There has been no sponsor as yet announced for the UK Championship, which starts on December 4.
It seems unlikely now that there will be one announced at such short notice, which is of course disappointing given the prestige attached to the tournament.
However, sponsorship is a complex area often misunderstood. The truth is this: World Snooker could get someone, anyone, to chuck in a few thousand and have the tournament on the cheap.
They’ve done this in the past but I think they are right to instead look for a backer investing serious money. There is a prize fund for the event in excess of £500,000 to cover, plus ancillary costs. Putting these events on is not an inexpensive affair.
They have already secured a five year deal with 888.com to sponsor the World Championship and three years deals with Saga Insurance for the Masters and Royal London Watches for the Grand Prix.
These deals run into the millions and help to underpin the financial stability of the sport. It means three of the BBC’s four tournaments have some kind of identity and security.

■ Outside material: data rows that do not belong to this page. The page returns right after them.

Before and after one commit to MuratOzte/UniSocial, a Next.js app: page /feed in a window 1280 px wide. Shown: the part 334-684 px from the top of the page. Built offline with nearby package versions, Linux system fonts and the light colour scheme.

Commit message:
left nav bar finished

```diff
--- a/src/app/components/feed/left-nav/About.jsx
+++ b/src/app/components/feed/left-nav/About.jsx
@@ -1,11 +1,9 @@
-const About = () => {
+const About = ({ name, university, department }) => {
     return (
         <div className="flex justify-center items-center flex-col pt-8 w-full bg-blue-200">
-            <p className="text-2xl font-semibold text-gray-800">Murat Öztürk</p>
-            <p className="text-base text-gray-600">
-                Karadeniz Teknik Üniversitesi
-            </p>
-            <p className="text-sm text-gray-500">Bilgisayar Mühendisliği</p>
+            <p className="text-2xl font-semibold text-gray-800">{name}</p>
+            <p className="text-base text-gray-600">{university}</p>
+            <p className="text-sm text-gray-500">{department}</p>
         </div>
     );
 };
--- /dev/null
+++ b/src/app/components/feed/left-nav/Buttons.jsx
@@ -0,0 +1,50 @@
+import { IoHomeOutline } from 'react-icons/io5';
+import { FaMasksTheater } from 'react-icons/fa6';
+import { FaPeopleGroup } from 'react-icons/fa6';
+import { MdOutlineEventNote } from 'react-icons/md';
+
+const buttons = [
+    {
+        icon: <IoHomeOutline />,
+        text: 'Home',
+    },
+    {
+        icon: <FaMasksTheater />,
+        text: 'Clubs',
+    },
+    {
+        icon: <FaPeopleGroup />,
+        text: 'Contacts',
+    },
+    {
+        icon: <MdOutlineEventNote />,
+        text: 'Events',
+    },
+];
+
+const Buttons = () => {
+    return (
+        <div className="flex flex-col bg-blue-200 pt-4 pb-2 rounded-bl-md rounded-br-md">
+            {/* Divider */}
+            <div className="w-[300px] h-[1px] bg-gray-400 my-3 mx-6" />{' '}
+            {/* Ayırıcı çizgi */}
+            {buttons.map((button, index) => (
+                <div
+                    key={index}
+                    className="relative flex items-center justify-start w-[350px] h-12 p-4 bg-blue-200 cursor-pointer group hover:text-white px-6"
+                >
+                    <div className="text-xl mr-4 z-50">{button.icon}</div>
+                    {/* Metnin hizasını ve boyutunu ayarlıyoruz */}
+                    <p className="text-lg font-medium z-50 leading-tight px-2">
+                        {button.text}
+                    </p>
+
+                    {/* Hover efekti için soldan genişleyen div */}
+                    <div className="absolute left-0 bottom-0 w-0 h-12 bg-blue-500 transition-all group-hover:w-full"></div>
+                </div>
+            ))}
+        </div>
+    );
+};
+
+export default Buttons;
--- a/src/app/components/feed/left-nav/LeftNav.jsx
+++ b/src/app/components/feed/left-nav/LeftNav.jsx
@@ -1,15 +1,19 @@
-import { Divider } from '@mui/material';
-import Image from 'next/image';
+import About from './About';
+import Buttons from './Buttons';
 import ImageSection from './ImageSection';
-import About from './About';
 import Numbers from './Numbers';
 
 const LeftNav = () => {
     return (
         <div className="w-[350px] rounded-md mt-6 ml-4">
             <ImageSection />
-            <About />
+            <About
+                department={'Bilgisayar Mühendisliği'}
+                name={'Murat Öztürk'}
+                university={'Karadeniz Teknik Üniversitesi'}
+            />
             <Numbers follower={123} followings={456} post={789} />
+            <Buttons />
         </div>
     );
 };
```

The agreements only came about after much negotiation. Snooker isn’t regarded as a trendy sport or one blue chip firms want to get involved with, despite its high profile on television and viewing figures most other sports look at with envy.
Snooker suffers from an unbelievably patronising cultural snobbery. It’s looked down on because working class people like it.
Actually, the demographic of people who come to snooker and watch it on TV is wide ranging. This is a sport enjoyed by Ronnie Wood and Martin Amis alike. Footballers have tables in their houses but so does Tony Blair at Chequers.
However, chief executives and managing directors tend to prefer the middle class atmosphere of golf tournaments and rugby union matches, where corporate hospitality often takes preference over the actual sporting event.
Also, snooker is no longer enjoying the honeymoon it did with the British TV public it did in the 1980s. This is natural: nobody is on honeymoon forever.
Against this backdrop, and considering snooker was tainted for some by its long association with tobacco companies, World Snooker can only be commended for attracting three significant sponsors.
IMG/TWI is the governing body’s agents in this, though Nicky Fuller of World Snooker also played a very important role.
The challenge now is to secure sponsors for the smaller events and build the circuit back up again.
Everyone wishes the UK Championship had a sponsor but the fact that it doesn’t – as of yet – shouldn’t be taken as a sign the game is in some sort of crisis.